E-commerce in the time of COVID; shifting trends that might be here to stay
We’re all aware that COVID has radically changed the way the world works over the past few months – both in terms of consumption and media habits. TV viewership was up internationally, and up 20% year-on-year (YoY) in the Netherlands from March to June. But as the conversation moves towards ‘the new normal’, we should be preparing for a potential shift in the longer-term, and future-proofing for a period of time in which driving online sales and getting the most out of TV activity as viewership remains high, is particularly important.
Whilst European markets vary slightly in their response to COVID and their economic conditions, the Netherlands provides a clear example of the online opportunity. Statistics Netherlands reported that in Q2 2020, there were significant differences in development between sectors. For example, the food sector grew due to at-home consumption increasing, whilst the dining sector saw significant losses. Another clear beneficiary of decreased in-person sales was the ‘internet retail’ category, which saw an impressive 55% higher Q2 sales vs. 2019.
Turnover for ‘pure’ internet sellers, with no retail presence, was up 45%, but businesses with mixed models saw online sales increase by an incredible 68%. The big players benefited significantly, Albert Heijn & Bol.com saw profits double YoY in Q2.
However, the increased move online also leaves more opportunities for newer, growing, nimble businesses that can quickly garner online sales without the heavy cost footprint of retail locations to accelerate growth. Amsterdam based online supermarket Picnic.NL, for example, saw record visits and downloads in March 2020.
Whilst e-commerce is one of the growing sectors of the current crisis, short-term increase bursts are likely to tail off and it’s important to continue to:
1. Acquire new customers effectively and cost-efficiently.
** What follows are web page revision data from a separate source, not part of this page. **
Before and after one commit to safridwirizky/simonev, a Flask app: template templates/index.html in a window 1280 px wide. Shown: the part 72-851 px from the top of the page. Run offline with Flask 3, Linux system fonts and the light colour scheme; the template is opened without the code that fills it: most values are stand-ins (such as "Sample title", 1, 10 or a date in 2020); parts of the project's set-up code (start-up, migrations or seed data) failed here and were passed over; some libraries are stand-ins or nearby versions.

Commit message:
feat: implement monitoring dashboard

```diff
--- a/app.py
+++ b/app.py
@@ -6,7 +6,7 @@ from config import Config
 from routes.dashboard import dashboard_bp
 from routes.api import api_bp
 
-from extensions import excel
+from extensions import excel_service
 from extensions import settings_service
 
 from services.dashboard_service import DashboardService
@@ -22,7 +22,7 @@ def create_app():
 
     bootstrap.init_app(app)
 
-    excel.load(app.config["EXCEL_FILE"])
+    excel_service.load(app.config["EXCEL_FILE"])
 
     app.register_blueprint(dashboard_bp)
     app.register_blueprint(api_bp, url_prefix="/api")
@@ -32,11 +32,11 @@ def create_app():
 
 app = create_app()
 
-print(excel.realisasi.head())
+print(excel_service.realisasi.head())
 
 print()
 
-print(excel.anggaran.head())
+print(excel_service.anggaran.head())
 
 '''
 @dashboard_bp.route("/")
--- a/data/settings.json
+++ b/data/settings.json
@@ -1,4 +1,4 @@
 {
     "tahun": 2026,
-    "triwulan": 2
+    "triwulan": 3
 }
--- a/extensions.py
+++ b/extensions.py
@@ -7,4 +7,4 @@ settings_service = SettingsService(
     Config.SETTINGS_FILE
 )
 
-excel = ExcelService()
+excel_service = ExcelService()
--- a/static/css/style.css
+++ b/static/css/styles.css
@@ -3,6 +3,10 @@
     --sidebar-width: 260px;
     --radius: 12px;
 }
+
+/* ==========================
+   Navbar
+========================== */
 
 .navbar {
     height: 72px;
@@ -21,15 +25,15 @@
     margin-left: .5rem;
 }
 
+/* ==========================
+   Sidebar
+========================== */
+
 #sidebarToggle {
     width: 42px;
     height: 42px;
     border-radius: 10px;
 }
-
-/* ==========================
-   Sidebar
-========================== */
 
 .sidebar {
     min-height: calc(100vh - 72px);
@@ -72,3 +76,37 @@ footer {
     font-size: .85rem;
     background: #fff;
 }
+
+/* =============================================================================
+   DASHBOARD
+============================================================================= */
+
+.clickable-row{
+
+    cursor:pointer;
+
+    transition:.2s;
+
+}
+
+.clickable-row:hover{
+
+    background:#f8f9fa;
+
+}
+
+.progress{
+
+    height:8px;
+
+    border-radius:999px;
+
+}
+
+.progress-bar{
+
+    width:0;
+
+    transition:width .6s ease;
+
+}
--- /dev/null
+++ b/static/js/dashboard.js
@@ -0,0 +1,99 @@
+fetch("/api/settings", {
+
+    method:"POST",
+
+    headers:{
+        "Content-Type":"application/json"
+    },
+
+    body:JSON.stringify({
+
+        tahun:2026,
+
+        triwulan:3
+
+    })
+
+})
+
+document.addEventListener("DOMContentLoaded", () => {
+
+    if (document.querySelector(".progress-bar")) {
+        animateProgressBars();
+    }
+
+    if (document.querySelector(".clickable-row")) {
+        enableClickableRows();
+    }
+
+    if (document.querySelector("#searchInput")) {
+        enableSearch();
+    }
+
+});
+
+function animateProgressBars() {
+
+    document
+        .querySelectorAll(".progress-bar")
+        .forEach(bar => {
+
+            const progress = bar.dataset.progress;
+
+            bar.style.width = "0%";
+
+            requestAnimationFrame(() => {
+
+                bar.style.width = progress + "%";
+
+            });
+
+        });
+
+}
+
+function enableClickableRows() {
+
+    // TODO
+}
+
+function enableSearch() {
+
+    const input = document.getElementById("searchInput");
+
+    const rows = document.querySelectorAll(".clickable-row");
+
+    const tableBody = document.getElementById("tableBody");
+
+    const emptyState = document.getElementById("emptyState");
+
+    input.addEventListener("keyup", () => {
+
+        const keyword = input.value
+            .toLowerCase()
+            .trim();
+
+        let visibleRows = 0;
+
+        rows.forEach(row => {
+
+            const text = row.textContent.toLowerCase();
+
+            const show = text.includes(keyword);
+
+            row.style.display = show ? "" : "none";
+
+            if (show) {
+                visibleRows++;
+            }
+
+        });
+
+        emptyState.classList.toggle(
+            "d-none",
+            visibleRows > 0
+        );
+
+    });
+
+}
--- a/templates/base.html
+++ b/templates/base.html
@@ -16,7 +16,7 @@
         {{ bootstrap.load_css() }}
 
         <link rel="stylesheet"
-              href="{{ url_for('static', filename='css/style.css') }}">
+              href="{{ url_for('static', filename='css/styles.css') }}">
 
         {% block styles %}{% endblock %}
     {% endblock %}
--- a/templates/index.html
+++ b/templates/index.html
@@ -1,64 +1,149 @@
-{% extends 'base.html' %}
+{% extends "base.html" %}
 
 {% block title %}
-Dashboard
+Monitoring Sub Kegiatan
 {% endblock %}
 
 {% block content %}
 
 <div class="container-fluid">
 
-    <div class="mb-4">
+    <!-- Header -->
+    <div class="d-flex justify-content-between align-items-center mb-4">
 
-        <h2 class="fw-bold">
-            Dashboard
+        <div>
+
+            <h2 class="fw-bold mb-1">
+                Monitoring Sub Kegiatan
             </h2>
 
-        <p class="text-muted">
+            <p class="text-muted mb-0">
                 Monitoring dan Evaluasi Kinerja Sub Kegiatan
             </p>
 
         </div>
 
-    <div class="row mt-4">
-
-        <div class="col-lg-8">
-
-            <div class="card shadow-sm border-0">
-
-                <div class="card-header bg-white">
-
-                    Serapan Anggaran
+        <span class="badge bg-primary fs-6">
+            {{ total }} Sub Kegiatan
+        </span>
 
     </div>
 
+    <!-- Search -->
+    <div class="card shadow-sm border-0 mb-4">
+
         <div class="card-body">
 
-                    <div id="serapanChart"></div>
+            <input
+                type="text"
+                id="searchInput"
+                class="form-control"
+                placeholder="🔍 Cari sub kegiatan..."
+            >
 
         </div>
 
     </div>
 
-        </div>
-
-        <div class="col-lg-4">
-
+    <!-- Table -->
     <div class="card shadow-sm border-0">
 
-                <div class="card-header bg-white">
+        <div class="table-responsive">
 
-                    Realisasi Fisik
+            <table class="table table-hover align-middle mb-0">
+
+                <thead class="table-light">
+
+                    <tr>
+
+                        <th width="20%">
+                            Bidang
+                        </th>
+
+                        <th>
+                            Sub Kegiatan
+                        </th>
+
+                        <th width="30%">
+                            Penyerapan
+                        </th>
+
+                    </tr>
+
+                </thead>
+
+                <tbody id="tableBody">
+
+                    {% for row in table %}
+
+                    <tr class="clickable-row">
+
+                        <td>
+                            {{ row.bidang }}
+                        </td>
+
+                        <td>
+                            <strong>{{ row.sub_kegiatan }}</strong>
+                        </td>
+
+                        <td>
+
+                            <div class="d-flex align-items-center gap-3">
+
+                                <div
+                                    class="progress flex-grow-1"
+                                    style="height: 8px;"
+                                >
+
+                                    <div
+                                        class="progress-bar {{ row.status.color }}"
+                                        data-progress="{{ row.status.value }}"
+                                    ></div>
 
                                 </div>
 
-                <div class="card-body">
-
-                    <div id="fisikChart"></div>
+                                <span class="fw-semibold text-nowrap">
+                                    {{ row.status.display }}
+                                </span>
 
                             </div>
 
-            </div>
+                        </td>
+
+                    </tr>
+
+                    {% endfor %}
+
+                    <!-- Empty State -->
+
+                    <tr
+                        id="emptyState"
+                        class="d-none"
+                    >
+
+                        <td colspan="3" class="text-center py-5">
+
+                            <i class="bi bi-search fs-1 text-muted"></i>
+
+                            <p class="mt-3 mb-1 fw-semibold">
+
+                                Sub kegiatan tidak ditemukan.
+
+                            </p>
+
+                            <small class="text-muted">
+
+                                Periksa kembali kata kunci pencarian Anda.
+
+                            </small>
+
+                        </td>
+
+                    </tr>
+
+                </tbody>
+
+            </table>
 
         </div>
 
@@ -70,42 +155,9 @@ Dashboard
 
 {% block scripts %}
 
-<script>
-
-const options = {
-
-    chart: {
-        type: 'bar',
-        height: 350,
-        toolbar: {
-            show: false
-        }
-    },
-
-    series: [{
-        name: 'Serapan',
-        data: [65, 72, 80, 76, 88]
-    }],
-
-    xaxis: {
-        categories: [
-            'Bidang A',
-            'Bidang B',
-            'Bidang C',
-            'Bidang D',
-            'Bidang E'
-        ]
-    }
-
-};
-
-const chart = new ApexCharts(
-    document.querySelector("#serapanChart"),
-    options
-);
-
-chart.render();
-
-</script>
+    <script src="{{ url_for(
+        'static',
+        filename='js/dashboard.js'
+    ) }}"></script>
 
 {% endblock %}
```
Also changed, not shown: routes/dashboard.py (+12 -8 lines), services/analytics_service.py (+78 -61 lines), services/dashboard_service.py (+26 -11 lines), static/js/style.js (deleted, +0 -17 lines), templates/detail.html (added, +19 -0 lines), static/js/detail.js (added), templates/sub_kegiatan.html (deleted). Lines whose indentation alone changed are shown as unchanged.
2. Broaden reach beyond online early adopters to broader target audiences.
3. Capitalise on media which offers particularly strong acquisition potential in the coming year.
4. Use the data that comes from an online response, which is more difficult to collect in traditional retail environments.
To accomplish these goals post-lockdown TV, when done right, offers significant opportunities. Focusing on the Netherlands as an example European market where life is beginning to return to the new normal.
Prices on TV are lower than usual: The Netherlands operates on a fixed indices CPGRP model with most major sales-houses. The base price is either fixed or negotiated based on spend and share. Audience, level of targeting, monthly and market indices are also applied. With lower advertising demand over the past few months, market indices have remained at 0.9-1, versus 1.1-1.3 for the same period last year.
Viewership and reach opportunities are higher than usual: With lower international travel (flights to and from Amsterdam are down 93% YoY) and more people at home, TV viewership remains up YoY. Viewership on the public broadcaster increased by 15% YoY in June (after re-opening). TV, therefore, offers even stronger reach opportunities vs. usual conditions to grow reach.
Measuring success is essential: With significant increases in online sales, monitoring web response becomes even more important. Advertisers switching to a higher percentage of online sales, or growing in this period, should utilise tracking technology to attribute online sales uplift to specific TV spots. Thus, allowing them to better understand the kind of TV stations, programmes, dayparts and days of the week that can deliver them cost-efficient growth as they continue to grow.
All Response Media viewpoint
The impact of COVID long-term is uncertain and varies internationally, but ultimately by using media and measurement expertise to launch on TV to capitalise on sales growth, or better understand changing trends in TV activity, advertisers can better future-proof their businesses for the accelerated move towards online sales.